Hi WWAC readers and all my fellow contributors, Ashley here and I’m taking over the Thursday Book Beat column for a while. Thank you Angel and fellow writers for all your contributions, I read your articles with delight and hope to contribute and inject as much personality in my writing as you do. So here we go…
Upon starting my shift at the large bookstore I work at (wont name it, but my fellow Canadians will know it) I stumbled across a table that held around 20 different books that had ‘Girl’ in the title. It was a trend I had noticed before but the number of books I saw was startling. With The Girl on the Train coming to theatres and the success of The Girl with the Dragon Tattoo series, it’s not hard to see how other books have followed suit.

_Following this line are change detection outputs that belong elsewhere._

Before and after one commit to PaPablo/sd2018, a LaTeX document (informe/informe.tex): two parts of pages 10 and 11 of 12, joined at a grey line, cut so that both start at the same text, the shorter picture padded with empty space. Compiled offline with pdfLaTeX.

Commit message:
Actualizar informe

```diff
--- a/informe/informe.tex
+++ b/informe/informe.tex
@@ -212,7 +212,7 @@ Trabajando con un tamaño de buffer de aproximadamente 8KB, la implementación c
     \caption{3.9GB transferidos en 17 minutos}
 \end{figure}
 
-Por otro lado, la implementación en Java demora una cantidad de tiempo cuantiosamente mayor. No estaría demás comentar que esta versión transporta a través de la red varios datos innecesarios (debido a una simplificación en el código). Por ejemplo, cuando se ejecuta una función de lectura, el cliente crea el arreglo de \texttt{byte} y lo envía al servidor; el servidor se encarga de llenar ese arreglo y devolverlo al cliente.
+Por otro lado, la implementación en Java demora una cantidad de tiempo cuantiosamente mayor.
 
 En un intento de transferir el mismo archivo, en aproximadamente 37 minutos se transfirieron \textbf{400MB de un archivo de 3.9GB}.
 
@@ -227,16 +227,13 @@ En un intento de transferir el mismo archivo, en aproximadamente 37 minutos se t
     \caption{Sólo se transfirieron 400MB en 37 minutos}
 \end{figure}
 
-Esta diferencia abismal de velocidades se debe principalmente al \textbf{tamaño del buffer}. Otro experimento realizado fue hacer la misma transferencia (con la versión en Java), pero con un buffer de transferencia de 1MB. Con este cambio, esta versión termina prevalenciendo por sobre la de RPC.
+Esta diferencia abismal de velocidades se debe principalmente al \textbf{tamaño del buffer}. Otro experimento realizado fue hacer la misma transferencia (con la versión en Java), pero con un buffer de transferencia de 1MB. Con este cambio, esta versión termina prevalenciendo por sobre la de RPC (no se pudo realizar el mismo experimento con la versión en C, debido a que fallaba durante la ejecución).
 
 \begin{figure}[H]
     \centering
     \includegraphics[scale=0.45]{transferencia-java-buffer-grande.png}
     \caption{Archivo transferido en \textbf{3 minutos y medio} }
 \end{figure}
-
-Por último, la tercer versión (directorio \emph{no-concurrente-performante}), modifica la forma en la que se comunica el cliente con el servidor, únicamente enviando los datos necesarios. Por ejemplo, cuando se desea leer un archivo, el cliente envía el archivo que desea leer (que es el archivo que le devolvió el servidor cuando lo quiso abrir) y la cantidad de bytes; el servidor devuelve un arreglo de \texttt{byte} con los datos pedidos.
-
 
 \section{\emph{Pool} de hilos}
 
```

What strikes me is these kinds of generic ‘girl’ titles are always in reference to characters that are women. There is a divide I noticed as well, in that the label of ‘girl’ is given to unruly, not conforming, seemingly difficult female characters like Lisbeth Salander and the protagonist of the other Swedish crime thriller The Crow Girl. Or we see the label given in romantic comedies, like JoJo Moyes’ The Girl You Left Behind. Rarely do we see the title of ‘girl’ actually given to a female child. Why are we reducing our strong, complex female characters to childish misnomers?

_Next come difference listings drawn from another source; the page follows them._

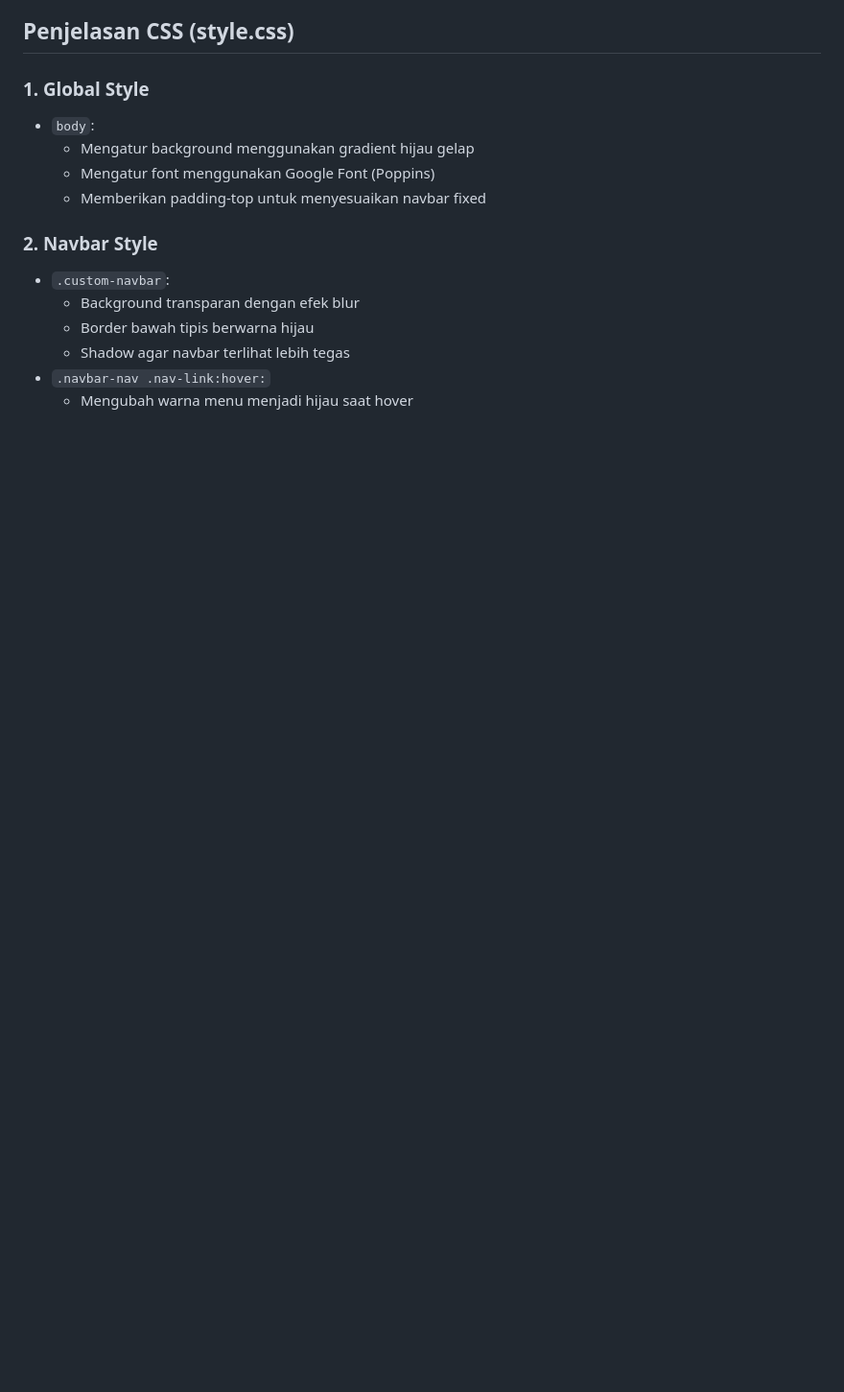
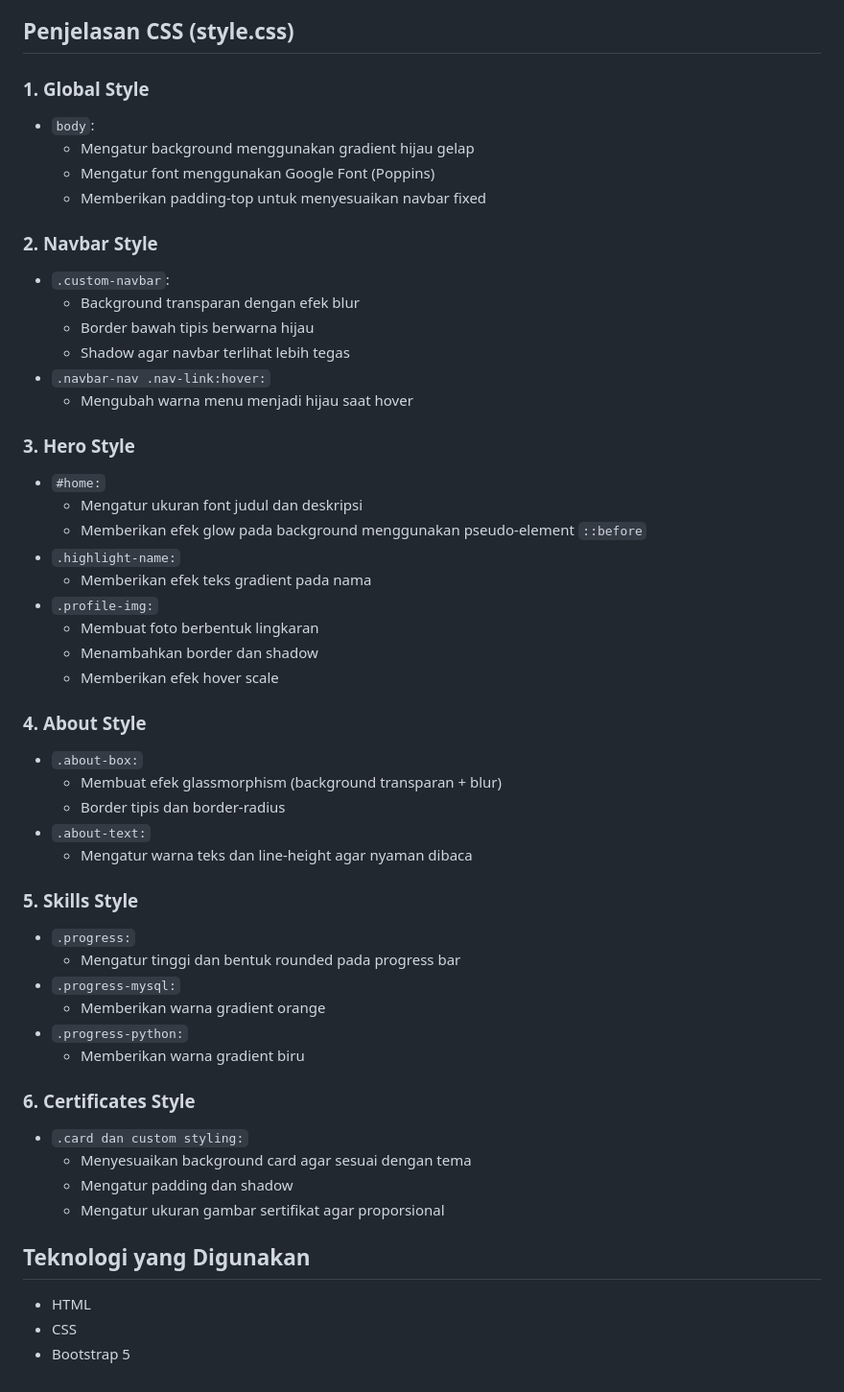
Before and after one commit to fraanklynn/Mini-Project1PBW, a Markdown page: README.md, the part around the change. Shown at 96% size. Drawn GitHub-style; blank space fills up the shorter version.

````diff
--- a/README.md
+++ b/README.md
@@ -87,3 +87,40 @@
     - Shadow agar navbar terlihat lebih tegas
   - ```.navbar-nav .nav-link:hover:```
     - Mengubah warna menu menjadi hijau saat hover
+
+### 3. Hero Style
+  - ```#home:```
+    - Mengatur ukuran font judul dan deskripsi
+    - Memberikan efek glow pada background menggunakan pseudo-element ```::before```
+  - ```.highlight-name:```
+    - Memberikan efek teks gradient pada nama
+  - ```.profile-img:```
+    - Membuat foto berbentuk lingkaran
+    - Menambahkan border dan shadow
+    - Memberikan efek hover scale
+
+### 4. About Style
+  - ```.about-box:```
+    - Membuat efek glassmorphism (background transparan + blur)
+    - Border tipis dan border-radius
+  - ```.about-text:```
+    - Mengatur warna teks dan line-height agar nyaman dibaca
+
+### 5. Skills Style
+  - ```.progress:```
+    - Mengatur tinggi dan bentuk rounded pada progress bar
+  - ```.progress-mysql:```
+    - Memberikan warna gradient orange
+  - ```.progress-python:```
+    - Memberikan warna gradient biru
+
+### 6. Certificates Style
+  - ```.card dan custom styling:```
+    - Menyesuaikan background card agar sesuai dengan tema
+    - Mengatur padding dan shadow
+    - Mengatur ukuran gambar sertifikat agar proporsional
+
+## Teknologi yang Digunakan
+  - HTML
+  - CSS
+  - Bootstrap 5
````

I also have to note the collective wave of fear and confusion when the rumors that Cursed Child would be made into a three-part film circulated. Thankfully those rumors are just rumors and were debunked by Warner Bros. This book has stuck with me and continues to make headlines and not for positive reasons. Do fans really want to see a continuation? Or can we finally put the world of Hogwarts to rest with the rest of our nostalgia? Perhaps the release of Cursed Child was (rightfully) ruined by Rowling’s use of Native American culture as character props. As Jesse Williams said “just because [they’re] magic doesn’t mean [they’re] not real.” Or maybe it’s the fans’ disappointment over the portrayal of Albus and Scorpius’s relationship; an opportunity for Rowling to expand the Harry Potter universe’s LGBTQ characters that she didn’t take. Vox wrote a great article that eloquently explains why it was a big mistake for Rowling. Whatever the reason, we’re done with Harry Potter.
jkr: #cursedchild can ONLY work as a play
jkr: but we should still release it as a script book
jkr: …but what if we made it a film trilogy
— Marama Whyte (@maramawhyte) August 31, 2016
In other book news, the prestigious Canadian Scotiabank Giller Prize long list has been announced. Writers include: Emma Donoghue who has found success with Room is nominated for her new book The Wonder, and Mona Awad’s 13 Ways of Looking at a Fat Girl that also won the Amazon.ca First Novel award. The winner will be announced on Nov. 7 and most often winners enjoy a spike in their sales. For more info check out the announcement.
Happy Thursday and happy reading!1 comment